AIM OF THE TASK =>
Please restate every line below exactly, without any pictures.

(Data extracted from a collection)

*** Begin section ***

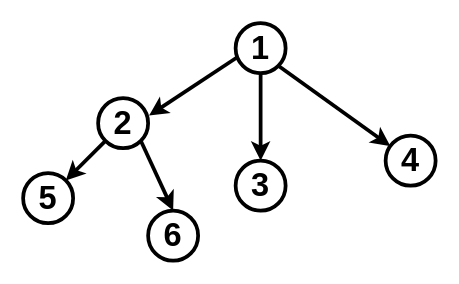
The draw.io diagram page "Page-1" (1 of 2) of Untitled Diagram.drawio in sara1024/-CCF201412-2-Z-, before the edit. Source tidied: cells renumbered, new cells numbered last; positions are measured from the earlier drawing's top-left corner, leaving out a move shared by most shapes. Both pictures are drawn from the tidied source at 125%, with x=0, y=0 at pixel (22, 22).
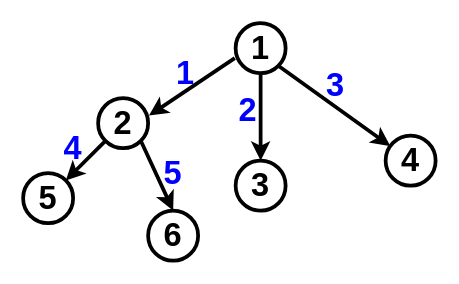
The same diagram, later.

Diff of the diagram source:
```diff
@@
 <mxGraphModel>
   <root>
     <mxCell id="0" />
     <mxCell id="1" parent="0" />
     <mxCell id="2" value="1" style="ellipse;whiteSpace=wrap;html=1;strokeWidth=3;fillColor=none;fontSize=26;fontStyle=1;" parent="1" vertex="1">
       <mxGeometry x="170" width="40" height="40" as="geometry" />
     </mxCell>
     <mxCell id="3" value="2" style="ellipse;whiteSpace=wrap;html=1;strokeWidth=3;fillColor=none;fontSize=26;fontStyle=1;" parent="1" vertex="1">
       <mxGeometry x="60" y="60" width="40" height="40" as="geometry" />
     </mxCell>
     <mxCell id="4" value="4" style="ellipse;whiteSpace=wrap;html=1;strokeWidth=3;fillColor=none;fontSize=26;fontStyle=1;" parent="1" vertex="1">
       <mxGeometry x="290" y="90" width="40" height="40" as="geometry" />
     </mxCell>
     <mxCell id="5" value="3" style="ellipse;whiteSpace=wrap;html=1;strokeWidth=3;fillColor=none;fontSize=26;fontStyle=1;" parent="1" vertex="1">
       <mxGeometry x="170" y="110" width="40" height="40" as="geometry" />
     </mxCell>
-    <mxCell id="6" style="endArrow=classic;html=1;strokeWidth=3;fontSize=26;exitX=0.033;exitY=0.683;exitDx=0;exitDy=0;exitPerimeter=0;entryX=1.017;entryY=0.35;entryDx=0;entryDy=0;entryPerimeter=0;" parent="1" edge="1" source="2" target="3">
+    <mxCell id="6" style="endArrow=classic;html=1;strokeWidth=3;fontSize=26;entryX=1.017;entryY=0.35;entryDx=0;entryDy=0;entryPerimeter=0;exitX=-0.017;exitY=0.7;exitDx=0;exitDy=0;exitPerimeter=0;" parent="1" edge="1" source="2" target="3">
       <mxGeometry relative="1" as="geometry" />
     </mxCell>
     <mxCell id="7" style="endArrow=classic;html=1;strokeWidth=3;fontSize=26;exitX=0.5;exitY=1;exitDx=0;exitDy=0;entryX=0.5;entryY=0;entryDx=0;entryDy=0;" parent="1" edge="1" source="2" target="5">
       <mxGeometry relative="1" as="geometry" />
     </mxCell>
     <mxCell id="8" style="endArrow=classic;html=1;strokeWidth=3;fontSize=26;exitX=1;exitY=1;exitDx=0;exitDy=0;" parent="1" edge="1" source="2" target="4">
       <mxGeometry relative="1" as="geometry" />
     </mxCell>
     <mxCell id="9" value="5" style="ellipse;whiteSpace=wrap;html=1;strokeWidth=3;fillColor=none;fontSize=26;fontStyle=1;" parent="1" vertex="1">
       <mxGeometry y="120" width="40" height="40" as="geometry" />
     </mxCell>
     <mxCell id="10" value="6" style="ellipse;whiteSpace=wrap;html=1;strokeWidth=3;fillColor=none;fontSize=26;fontStyle=1;" parent="1" vertex="1">
       <mxGeometry x="100" y="150" width="40" height="40" as="geometry" />
     </mxCell>
     <mxCell id="11" style="endArrow=classic;html=1;strokeWidth=3;fontSize=26;exitX=0;exitY=1;exitDx=0;exitDy=0;entryX=1;entryY=0;entryDx=0;entryDy=0;" parent="1" edge="1" source="3" target="9">
       <mxGeometry relative="1" as="geometry" />
     </mxCell>
     <mxCell id="12" style="endArrow=classic;html=1;strokeWidth=3;fontSize=26;exitX=1;exitY=1;exitDx=0;exitDy=0;entryX=0.5;entryY=0;entryDx=0;entryDy=0;" parent="1" edge="1" source="3" target="10">
       <mxGeometry relative="1" as="geometry" />
     </mxCell>
+    <mxCell id="13" value="1" style="text;html=1;strokeColor=none;fillColor=none;align=center;verticalAlign=middle;whiteSpace=wrap;rounded=0;fontSize=26;fontStyle=1;fontColor=#0000FF;" parent="1" vertex="1">
+      <mxGeometry x="110" y="30" width="40" height="20" as="geometry" />
+    </mxCell>
+    <mxCell id="14" value="2" style="text;html=1;strokeColor=none;fillColor=none;align=center;verticalAlign=middle;whiteSpace=wrap;rounded=0;fontSize=26;fontColor=#0000FF;fontStyle=1;" parent="1" vertex="1">
+      <mxGeometry x="160" y="60" width="40" height="20" as="geometry" />
+    </mxCell>
+    <mxCell id="15" value="3" style="text;html=1;strokeColor=none;fillColor=none;align=center;verticalAlign=middle;whiteSpace=wrap;rounded=0;fontSize=26;fontColor=#0000FF;fontStyle=1;" parent="1" vertex="1">
+      <mxGeometry x="230" y="40" width="40" height="20" as="geometry" />
+    </mxCell>
+    <mxCell id="16" value="4" style="text;html=1;strokeColor=none;fillColor=none;align=center;verticalAlign=middle;whiteSpace=wrap;rounded=0;fontSize=26;fontColor=#0000FF;fontStyle=1;" parent="1" vertex="1">
+      <mxGeometry x="20" y="90" width="40" height="20" as="geometry" />
+    </mxCell>
+    <mxCell id="17" value="5" style="text;html=1;strokeColor=none;fillColor=none;align=center;verticalAlign=middle;whiteSpace=wrap;rounded=0;fontSize=26;fontColor=#0000FF;fontStyle=1;" parent="1" vertex="1">
+      <mxGeometry x="100" y="110" width="40" height="20" as="geometry" />
+    </mxCell>
   </root>
 </mxGraphModel>
```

*** End section ***

ANSWER TO THIS PROBLEM =>
The draw.io diagram page "Page-1" (1 of 2) of Untitled Diagram.drawio in sara1024/-CCF201412-2-Z-, before the edit. Source tidied: cells renumbered, new cells numbered last; positions are measured from the earlier drawing's top-left corner, leaving out a move shared by most shapes. Both pictures are drawn from the tidied source at 125%, with x=0, y=0 at pixel (22, 22).
The same diagram, later.

Diff of the diagram source:
```diff
@@
 <mxGraphModel>
   <root>
     <mxCell id="0" />
     <mxCell id="1" parent="0" />
     <mxCell id="2" value="1" style="ellipse;whiteSpace=wrap;html=1;strokeWidth=3;fillColor=none;fontSize=26;fontStyle=1;" parent="1" vertex="1">
       <mxGeometry x="170" width="40" height="40" as="geometry" />
     </mxCell>
     <mxCell id="3" value="2" style="ellipse;whiteSpace=wrap;html=1;strokeWidth=3;fillColor=none;fontSize=26;fontStyle=1;" parent="1" vertex="1">
       <mxGeometry x="60" y="60" width="40" height="40" as="geometry" />
     </mxCell>
     <mxCell id="4" value="4" style="ellipse;whiteSpace=wrap;html=1;strokeWidth=3;fillColor=none;fontSize=26;fontStyle=1;" parent="1" vertex="1">
       <mxGeometry x="290" y="90" width="40" height="40" as="geometry" />
     </mxCell>
     <mxCell id="5" value="3" style="ellipse;whiteSpace=wrap;html=1;strokeWidth=3;fillColor=none;fontSize=26;fontStyle=1;" parent="1" vertex="1">
       <mxGeometry x="170" y="110" width="40" height="40" as="geometry" />
     </mxCell>
-    <mxCell id="6" style="endArrow=classic;html=1;strokeWidth=3;fontSize=26;exitX=0.033;exitY=0.683;exitDx=0;exitDy=0;exitPerimeter=0;entryX=1.017;entryY=0.35;entryDx=0;entryDy=0;entryPerimeter=0;" parent="1" edge="1" source="2" target="3">
+    <mxCell id="6" style="endArrow=classic;html=1;strokeWidth=3;fontSize=26;entryX=1.017;entryY=0.35;entryDx=0;entryDy=0;entryPerimeter=0;exitX=-0.017;exitY=0.7;exitDx=0;exitDy=0;exitPerimeter=0;" parent="1" edge="1" source="2" target="3">
       <mxGeometry relative="1" as="geometry" />
     </mxCell>
     <mxCell id="7" style="endArrow=classic;html=1;strokeWidth=3;fontSize=26;exitX=0.5;exitY=1;exitDx=0;exitDy=0;entryX=0.5;entryY=0;entryDx=0;entryDy=0;" parent="1" edge="1" source="2" target="5">
       <mxGeometry relative="1" as="geometry" />
     </mxCell>
     <mxCell id="8" style="endArrow=classic;html=1;strokeWidth=3;fontSize=26;exitX=1;exitY=1;exitDx=0;exitDy=0;" parent="1" edge="1" source="2" target="4">
       <mxGeometry relative="1" as="geometry" />
     </mxCell>
     <mxCell id="9" value="5" style="ellipse;whiteSpace=wrap;html=1;strokeWidth=3;fillColor=none;fontSize=26;fontStyle=1;" parent="1" vertex="1">
       <mxGeometry y="120" width="40" height="40" as="geometry" />
     </mxCell>
     <mxCell id="10" value="6" style="ellipse;whiteSpace=wrap;html=1;strokeWidth=3;fillColor=none;fontSize=26;fontStyle=1;" parent="1" vertex="1">
       <mxGeometry x="100" y="150" width="40" height="40" as="geometry" />
     </mxCell>
     <mxCell id="11" style="endArrow=classic;html=1;strokeWidth=3;fontSize=26;exitX=0;exitY=1;exitDx=0;exitDy=0;entryX=1;entryY=0;entryDx=0;entryDy=0;" parent="1" edge="1" source="3" target="9">
       <mxGeometry relative="1" as="geometry" />
     </mxCell>
     <mxCell id="12" style="endArrow=classic;html=1;strokeWidth=3;fontSize=26;exitX=1;exitY=1;exitDx=0;exitDy=0;entryX=0.5;entryY=0;entryDx=0;entryDy=0;" parent="1" edge="1" source="3" target="10">
       <mxGeometry relative="1" as="geometry" />
     </mxCell>
+    <mxCell id="13" value="1" style="text;html=1;strokeColor=none;fillColor=none;align=center;verticalAlign=middle;whiteSpace=wrap;rounded=0;fontSize=26;fontStyle=1;fontColor=#0000FF;" parent="1" vertex="1">
+      <mxGeometry x="110" y="30" width="40" height="20" as="geometry" />
+    </mxCell>
+    <mxCell id="14" value="2" style="text;html=1;strokeColor=none;fillColor=none;align=center;verticalAlign=middle;whiteSpace=wrap;rounded=0;fontSize=26;fontColor=#0000FF;fontStyle=1;" parent="1" vertex="1">
+      <mxGeometry x="160" y="60" width="40" height="20" as="geometry" />
+    </mxCell>
+    <mxCell id="15" value="3" style="text;html=1;strokeColor=none;fillColor=none;align=center;verticalAlign=middle;whiteSpace=wrap;rounded=0;fontSize=26;fontColor=#0000FF;fontStyle=1;" parent="1" vertex="1">
+      <mxGeometry x="230" y="40" width="40" height="20" as="geometry" />
+    </mxCell>
+    <mxCell id="16" value="4" style="text;html=1;strokeColor=none;fillColor=none;align=center;verticalAlign=middle;whiteSpace=wrap;rounded=0;fontSize=26;fontColor=#0000FF;fontStyle=1;" parent="1" vertex="1">
+      <mxGeometry x="20" y="90" width="40" height="20" as="geometry" />
+    </mxCell>
+    <mxCell id="17" value="5" style="text;html=1;strokeColor=none;fillColor=none;align=center;verticalAlign=middle;whiteSpace=wrap;rounded=0;fontSize=26;fontColor=#0000FF;fontStyle=1;" parent="1" vertex="1">
+      <mxGeometry x="100" y="110" width="40" height="20" as="geometry" />
+    </mxCell>
   </root>
 </mxGraphModel>
```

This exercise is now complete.